Stored data entries
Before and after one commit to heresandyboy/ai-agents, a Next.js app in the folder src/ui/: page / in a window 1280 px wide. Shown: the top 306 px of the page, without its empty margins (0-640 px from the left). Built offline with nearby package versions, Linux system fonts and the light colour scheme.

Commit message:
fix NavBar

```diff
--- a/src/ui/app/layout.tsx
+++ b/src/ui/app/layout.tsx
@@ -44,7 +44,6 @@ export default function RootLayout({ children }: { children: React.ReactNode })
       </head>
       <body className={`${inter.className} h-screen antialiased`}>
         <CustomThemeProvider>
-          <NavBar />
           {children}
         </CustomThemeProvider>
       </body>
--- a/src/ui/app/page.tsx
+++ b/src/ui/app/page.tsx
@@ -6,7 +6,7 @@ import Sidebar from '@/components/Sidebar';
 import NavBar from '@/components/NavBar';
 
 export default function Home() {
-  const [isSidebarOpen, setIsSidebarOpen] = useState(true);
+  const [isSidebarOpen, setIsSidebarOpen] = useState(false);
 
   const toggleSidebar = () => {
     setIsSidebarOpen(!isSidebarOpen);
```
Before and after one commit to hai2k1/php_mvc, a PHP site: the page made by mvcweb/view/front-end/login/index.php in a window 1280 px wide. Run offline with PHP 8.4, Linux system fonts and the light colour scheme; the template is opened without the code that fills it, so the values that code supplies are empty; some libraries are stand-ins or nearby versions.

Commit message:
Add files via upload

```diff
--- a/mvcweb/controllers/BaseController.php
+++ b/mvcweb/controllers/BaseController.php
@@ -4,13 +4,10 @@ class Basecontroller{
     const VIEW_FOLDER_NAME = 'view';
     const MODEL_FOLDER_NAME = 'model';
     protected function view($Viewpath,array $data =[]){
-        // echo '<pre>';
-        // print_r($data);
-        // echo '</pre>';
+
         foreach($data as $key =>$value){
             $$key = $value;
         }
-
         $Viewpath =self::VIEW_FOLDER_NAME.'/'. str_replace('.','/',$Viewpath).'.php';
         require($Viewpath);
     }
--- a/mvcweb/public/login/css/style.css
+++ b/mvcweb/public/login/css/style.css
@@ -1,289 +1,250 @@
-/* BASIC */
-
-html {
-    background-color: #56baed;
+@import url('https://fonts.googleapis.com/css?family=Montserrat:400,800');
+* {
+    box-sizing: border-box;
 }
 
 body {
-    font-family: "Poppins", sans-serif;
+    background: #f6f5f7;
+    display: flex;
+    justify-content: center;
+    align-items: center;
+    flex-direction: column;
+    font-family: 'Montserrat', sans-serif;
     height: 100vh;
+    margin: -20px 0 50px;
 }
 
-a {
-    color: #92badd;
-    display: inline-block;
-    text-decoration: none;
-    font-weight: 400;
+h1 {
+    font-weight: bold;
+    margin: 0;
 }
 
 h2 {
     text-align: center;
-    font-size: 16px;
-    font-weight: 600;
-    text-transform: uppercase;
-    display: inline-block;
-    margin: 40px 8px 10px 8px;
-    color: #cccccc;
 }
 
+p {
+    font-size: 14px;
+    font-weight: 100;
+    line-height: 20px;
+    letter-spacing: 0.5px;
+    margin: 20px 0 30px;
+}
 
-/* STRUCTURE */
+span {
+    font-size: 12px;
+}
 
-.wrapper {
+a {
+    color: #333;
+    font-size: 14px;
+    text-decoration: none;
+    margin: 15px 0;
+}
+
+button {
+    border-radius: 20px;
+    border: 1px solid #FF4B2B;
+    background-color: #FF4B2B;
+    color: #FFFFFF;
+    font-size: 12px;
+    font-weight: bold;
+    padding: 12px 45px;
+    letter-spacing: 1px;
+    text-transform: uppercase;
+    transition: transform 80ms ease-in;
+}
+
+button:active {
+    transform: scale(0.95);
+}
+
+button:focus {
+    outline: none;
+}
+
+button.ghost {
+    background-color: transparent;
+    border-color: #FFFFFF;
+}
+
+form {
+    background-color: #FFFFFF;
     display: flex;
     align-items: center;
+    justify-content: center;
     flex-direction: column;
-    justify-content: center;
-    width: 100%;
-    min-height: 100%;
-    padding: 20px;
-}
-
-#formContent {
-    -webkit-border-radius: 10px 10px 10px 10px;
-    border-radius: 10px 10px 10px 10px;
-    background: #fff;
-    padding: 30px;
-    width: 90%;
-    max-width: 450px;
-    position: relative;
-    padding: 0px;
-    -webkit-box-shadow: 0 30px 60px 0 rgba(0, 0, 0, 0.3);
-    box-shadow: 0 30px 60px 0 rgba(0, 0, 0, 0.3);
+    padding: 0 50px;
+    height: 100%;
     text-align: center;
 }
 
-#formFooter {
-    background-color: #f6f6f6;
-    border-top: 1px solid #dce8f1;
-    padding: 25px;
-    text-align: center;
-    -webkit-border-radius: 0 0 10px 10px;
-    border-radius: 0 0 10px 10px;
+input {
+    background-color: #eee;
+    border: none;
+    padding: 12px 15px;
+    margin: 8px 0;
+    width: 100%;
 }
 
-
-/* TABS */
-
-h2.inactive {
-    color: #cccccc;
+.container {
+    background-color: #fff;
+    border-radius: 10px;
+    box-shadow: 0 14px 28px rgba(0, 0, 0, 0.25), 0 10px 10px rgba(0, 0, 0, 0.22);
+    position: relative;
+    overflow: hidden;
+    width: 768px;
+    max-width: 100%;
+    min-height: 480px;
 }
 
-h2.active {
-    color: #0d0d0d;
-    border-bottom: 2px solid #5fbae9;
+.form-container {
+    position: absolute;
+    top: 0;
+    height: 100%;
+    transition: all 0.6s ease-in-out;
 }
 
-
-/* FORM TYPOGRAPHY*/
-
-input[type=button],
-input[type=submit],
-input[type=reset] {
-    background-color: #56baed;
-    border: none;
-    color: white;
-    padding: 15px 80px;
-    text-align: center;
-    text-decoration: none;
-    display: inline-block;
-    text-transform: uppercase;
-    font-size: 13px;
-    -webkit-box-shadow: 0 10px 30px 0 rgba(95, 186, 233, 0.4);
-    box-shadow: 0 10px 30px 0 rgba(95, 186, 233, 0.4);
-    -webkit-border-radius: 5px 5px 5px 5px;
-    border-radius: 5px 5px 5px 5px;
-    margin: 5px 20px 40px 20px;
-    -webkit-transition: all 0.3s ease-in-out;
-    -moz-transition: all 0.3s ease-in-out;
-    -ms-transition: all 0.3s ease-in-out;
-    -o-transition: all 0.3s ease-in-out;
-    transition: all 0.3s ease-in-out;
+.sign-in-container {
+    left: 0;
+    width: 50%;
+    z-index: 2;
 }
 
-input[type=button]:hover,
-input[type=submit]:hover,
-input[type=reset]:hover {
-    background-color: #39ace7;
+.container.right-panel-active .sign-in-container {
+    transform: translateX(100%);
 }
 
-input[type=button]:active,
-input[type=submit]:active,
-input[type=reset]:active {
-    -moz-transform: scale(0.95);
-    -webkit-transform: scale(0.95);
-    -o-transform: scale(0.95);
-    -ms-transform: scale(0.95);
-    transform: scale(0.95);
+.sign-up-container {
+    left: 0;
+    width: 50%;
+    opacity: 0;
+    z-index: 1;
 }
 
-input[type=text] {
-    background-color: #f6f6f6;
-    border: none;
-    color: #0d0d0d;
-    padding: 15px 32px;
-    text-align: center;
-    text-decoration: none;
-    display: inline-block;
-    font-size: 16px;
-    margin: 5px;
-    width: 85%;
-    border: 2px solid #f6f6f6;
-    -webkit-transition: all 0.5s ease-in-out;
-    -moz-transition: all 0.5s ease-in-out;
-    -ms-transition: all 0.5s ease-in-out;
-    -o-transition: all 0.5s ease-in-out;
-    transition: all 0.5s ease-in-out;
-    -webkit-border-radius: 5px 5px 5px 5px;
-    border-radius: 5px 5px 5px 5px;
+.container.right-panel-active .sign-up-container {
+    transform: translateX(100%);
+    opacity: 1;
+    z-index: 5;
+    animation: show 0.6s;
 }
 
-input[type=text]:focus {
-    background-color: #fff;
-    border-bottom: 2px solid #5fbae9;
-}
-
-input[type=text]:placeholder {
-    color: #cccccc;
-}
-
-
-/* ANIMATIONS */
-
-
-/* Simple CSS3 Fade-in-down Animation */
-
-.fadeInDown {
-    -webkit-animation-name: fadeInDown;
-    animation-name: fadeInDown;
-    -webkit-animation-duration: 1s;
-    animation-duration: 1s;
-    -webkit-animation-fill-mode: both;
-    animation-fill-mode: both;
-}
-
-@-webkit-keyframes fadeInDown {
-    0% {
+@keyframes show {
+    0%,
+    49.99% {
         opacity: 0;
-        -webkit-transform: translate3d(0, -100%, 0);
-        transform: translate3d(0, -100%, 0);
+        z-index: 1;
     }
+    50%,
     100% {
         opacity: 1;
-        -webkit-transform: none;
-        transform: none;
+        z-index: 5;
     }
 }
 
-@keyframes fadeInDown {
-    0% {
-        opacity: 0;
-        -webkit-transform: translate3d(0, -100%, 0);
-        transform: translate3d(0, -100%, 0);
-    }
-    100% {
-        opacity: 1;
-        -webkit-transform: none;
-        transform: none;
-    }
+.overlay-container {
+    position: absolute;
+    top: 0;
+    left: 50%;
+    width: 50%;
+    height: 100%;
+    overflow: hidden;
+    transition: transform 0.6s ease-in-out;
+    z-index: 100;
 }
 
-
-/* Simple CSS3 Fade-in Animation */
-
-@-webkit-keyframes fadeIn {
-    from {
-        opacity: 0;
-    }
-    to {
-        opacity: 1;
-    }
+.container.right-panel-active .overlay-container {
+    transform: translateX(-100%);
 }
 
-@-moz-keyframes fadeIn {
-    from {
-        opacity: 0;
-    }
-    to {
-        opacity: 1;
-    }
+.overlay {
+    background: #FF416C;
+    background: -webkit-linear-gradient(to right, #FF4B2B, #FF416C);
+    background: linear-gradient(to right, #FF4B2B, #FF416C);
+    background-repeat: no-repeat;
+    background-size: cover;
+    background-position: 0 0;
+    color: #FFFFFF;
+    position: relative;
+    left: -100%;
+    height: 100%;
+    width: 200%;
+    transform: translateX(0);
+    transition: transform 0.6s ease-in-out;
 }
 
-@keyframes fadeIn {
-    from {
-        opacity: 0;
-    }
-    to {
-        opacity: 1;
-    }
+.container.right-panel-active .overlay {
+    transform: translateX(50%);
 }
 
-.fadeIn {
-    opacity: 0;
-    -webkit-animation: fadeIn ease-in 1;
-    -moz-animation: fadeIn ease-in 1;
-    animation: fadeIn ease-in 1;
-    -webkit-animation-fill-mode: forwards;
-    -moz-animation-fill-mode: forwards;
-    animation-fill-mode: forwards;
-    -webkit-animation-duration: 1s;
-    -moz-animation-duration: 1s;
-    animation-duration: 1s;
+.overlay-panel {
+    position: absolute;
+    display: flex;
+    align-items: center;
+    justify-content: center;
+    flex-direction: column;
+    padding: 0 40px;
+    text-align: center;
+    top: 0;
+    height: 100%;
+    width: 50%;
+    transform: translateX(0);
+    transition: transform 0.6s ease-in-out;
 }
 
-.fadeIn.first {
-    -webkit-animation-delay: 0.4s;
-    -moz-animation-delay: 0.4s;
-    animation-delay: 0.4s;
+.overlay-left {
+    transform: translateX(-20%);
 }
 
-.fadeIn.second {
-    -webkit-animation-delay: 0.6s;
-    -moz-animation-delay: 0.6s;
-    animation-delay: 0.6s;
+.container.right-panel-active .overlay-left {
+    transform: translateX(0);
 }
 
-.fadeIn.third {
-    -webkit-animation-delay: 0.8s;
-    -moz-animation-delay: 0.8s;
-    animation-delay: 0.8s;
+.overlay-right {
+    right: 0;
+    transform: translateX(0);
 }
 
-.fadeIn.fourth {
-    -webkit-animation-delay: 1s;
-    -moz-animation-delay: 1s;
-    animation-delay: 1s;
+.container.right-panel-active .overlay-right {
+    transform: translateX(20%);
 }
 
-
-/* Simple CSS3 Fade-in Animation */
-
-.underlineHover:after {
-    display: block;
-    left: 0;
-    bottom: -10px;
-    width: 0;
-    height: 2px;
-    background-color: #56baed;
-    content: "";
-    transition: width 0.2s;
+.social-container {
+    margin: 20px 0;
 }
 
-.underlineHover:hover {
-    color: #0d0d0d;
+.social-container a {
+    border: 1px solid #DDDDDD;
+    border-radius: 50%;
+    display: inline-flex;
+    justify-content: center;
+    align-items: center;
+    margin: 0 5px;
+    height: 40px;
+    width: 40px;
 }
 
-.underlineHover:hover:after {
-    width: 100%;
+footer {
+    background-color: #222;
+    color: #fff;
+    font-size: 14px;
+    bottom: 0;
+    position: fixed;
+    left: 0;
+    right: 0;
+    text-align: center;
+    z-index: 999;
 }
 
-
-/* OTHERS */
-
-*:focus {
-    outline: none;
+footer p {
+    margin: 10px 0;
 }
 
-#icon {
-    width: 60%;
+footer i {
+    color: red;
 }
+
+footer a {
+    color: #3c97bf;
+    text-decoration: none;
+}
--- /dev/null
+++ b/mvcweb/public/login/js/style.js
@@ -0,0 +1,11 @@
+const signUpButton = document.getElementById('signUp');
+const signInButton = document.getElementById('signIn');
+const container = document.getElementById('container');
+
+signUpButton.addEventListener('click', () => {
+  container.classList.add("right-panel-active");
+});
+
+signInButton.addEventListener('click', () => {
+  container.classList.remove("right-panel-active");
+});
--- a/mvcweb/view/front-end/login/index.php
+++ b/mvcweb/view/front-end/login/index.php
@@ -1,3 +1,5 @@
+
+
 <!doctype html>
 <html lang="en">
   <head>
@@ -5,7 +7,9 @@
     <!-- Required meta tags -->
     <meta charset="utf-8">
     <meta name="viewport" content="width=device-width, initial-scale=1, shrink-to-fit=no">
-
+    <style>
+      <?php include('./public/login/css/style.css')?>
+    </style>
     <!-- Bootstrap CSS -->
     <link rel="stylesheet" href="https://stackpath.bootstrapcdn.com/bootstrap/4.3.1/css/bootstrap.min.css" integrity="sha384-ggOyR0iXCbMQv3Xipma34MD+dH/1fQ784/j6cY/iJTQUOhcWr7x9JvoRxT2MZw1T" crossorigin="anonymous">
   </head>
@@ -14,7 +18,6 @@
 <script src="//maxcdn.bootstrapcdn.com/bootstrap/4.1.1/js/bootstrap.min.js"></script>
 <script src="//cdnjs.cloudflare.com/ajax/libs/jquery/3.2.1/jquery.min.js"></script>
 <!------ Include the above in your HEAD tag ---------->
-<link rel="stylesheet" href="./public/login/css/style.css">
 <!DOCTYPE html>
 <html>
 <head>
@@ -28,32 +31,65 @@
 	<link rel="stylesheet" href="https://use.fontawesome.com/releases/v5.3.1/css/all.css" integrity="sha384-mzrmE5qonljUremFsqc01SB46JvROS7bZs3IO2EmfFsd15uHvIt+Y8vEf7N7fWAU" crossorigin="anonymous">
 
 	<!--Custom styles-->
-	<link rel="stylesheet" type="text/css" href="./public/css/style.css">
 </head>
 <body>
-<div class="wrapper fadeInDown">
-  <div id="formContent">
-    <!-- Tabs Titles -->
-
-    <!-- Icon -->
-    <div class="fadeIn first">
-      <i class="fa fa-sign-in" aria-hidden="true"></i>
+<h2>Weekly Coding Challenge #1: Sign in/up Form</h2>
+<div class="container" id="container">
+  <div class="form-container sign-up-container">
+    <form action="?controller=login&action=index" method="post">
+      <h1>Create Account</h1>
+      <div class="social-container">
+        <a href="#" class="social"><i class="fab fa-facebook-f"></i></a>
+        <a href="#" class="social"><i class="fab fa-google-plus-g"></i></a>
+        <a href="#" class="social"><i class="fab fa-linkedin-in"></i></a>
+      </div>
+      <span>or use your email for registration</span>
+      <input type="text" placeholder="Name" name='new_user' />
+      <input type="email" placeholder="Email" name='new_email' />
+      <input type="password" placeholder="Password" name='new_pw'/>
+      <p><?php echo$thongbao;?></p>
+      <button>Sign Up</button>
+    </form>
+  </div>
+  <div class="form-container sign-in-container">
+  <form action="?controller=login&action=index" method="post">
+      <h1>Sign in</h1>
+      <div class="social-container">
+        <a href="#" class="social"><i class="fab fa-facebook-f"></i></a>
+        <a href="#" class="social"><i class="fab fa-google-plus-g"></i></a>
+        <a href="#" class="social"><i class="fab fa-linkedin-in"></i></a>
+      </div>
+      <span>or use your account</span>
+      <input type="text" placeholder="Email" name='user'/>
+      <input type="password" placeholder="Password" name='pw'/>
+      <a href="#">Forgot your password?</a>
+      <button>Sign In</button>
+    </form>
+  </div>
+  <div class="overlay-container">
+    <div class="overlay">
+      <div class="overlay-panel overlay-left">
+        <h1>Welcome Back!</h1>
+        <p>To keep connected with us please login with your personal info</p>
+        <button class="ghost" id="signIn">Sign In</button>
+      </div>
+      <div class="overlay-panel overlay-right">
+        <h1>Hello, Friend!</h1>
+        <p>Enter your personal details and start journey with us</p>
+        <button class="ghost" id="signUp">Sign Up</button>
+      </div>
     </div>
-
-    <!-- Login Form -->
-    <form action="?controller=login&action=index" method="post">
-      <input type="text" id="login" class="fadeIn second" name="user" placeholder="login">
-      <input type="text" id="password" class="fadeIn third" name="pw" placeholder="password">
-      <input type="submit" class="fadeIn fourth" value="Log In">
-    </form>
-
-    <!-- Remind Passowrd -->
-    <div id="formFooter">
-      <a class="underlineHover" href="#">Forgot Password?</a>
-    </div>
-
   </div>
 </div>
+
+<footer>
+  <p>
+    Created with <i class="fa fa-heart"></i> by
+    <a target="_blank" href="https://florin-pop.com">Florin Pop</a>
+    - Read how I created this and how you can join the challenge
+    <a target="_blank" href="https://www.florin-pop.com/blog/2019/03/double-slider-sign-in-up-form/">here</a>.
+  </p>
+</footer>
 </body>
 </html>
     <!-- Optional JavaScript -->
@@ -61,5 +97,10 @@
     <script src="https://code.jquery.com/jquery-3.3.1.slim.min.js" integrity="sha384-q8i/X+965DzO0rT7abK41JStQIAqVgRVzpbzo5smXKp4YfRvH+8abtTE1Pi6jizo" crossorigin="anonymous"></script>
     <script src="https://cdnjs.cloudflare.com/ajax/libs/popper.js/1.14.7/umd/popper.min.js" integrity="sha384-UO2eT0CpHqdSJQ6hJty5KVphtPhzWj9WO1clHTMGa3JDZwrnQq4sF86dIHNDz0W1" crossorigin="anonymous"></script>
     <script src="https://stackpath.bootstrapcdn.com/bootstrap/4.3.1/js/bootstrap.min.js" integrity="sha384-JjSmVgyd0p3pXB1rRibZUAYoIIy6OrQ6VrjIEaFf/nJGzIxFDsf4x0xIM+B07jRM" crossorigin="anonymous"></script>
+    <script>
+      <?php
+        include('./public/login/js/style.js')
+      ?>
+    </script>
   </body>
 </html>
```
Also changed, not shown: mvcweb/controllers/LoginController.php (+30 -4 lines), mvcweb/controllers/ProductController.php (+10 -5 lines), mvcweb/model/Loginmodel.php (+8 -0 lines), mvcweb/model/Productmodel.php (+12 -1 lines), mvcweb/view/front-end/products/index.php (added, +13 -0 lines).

**Work instruction:** Line count for the word "shadow": work out how many lines of the data above include it, and reply with that number alone.

**Expected output:** 5